— Task goal —
In the listing beneath this line, copy exactly the lines starting with the one containing "an @@ line." and going on through the one containing "Also changed, not shown: 8 other files.".

+--

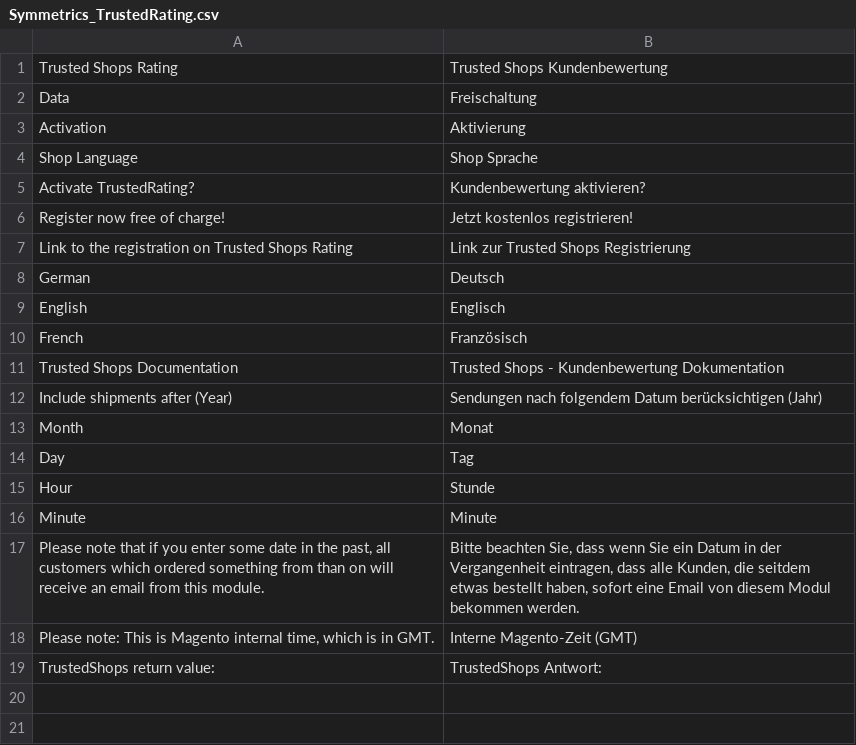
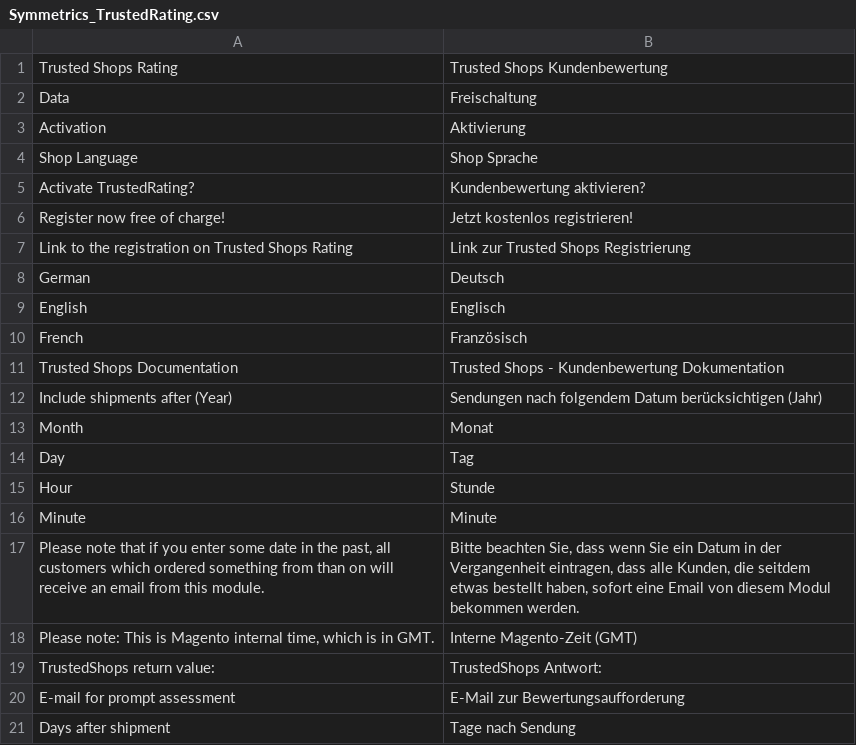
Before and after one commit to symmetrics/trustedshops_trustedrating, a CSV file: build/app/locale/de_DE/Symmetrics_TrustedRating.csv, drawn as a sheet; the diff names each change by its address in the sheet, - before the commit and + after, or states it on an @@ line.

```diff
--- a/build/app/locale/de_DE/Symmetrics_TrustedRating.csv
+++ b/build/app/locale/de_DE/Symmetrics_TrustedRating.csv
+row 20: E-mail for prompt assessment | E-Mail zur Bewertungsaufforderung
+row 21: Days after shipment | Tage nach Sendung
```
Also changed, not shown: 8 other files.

+--

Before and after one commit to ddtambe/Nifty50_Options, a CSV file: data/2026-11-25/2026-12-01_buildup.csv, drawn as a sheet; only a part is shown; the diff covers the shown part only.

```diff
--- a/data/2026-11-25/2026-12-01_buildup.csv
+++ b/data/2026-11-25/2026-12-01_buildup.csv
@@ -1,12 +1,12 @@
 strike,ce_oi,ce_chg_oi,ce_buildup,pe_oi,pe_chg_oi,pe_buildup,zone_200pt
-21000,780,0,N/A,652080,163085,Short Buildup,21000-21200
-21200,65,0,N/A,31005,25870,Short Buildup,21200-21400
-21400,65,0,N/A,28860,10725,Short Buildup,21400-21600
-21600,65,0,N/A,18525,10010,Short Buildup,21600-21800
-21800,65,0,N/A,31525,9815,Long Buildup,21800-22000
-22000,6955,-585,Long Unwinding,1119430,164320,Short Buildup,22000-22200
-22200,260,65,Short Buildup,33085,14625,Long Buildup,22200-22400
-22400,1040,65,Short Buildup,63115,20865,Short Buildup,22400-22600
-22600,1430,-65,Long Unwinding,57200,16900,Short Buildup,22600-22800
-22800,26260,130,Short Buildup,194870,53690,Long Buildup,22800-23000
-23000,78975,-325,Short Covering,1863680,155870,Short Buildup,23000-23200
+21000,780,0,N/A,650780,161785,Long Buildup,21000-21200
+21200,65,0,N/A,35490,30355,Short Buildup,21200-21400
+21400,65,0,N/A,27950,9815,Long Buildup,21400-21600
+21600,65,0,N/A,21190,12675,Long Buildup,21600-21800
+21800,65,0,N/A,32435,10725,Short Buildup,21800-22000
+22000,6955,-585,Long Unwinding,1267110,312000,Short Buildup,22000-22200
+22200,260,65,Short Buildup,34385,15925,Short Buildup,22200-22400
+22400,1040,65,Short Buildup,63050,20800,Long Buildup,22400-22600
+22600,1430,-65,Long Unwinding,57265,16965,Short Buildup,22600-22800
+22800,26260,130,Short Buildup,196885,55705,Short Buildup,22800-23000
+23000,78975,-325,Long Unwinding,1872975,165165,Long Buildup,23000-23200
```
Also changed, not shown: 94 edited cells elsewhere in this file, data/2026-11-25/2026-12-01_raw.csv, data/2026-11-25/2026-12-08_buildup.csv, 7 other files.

+--

— Expected answer —
Before and after one commit to symmetrics/trustedshops_trustedrating, a CSV file: build/app/locale/de_DE/Symmetrics_TrustedRating.csv, drawn as a sheet; the diff names each change by its address in the sheet, - before the commit and + after, or states it on an @@ line.

```diff
--- a/build/app/locale/de_DE/Symmetrics_TrustedRating.csv
+++ b/build/app/locale/de_DE/Symmetrics_TrustedRating.csv
+row 20: E-mail for prompt assessment | E-Mail zur Bewertungsaufforderung
+row 21: Days after shipment | Tage nach Sendung
```
Also changed, not shown: 8 other files.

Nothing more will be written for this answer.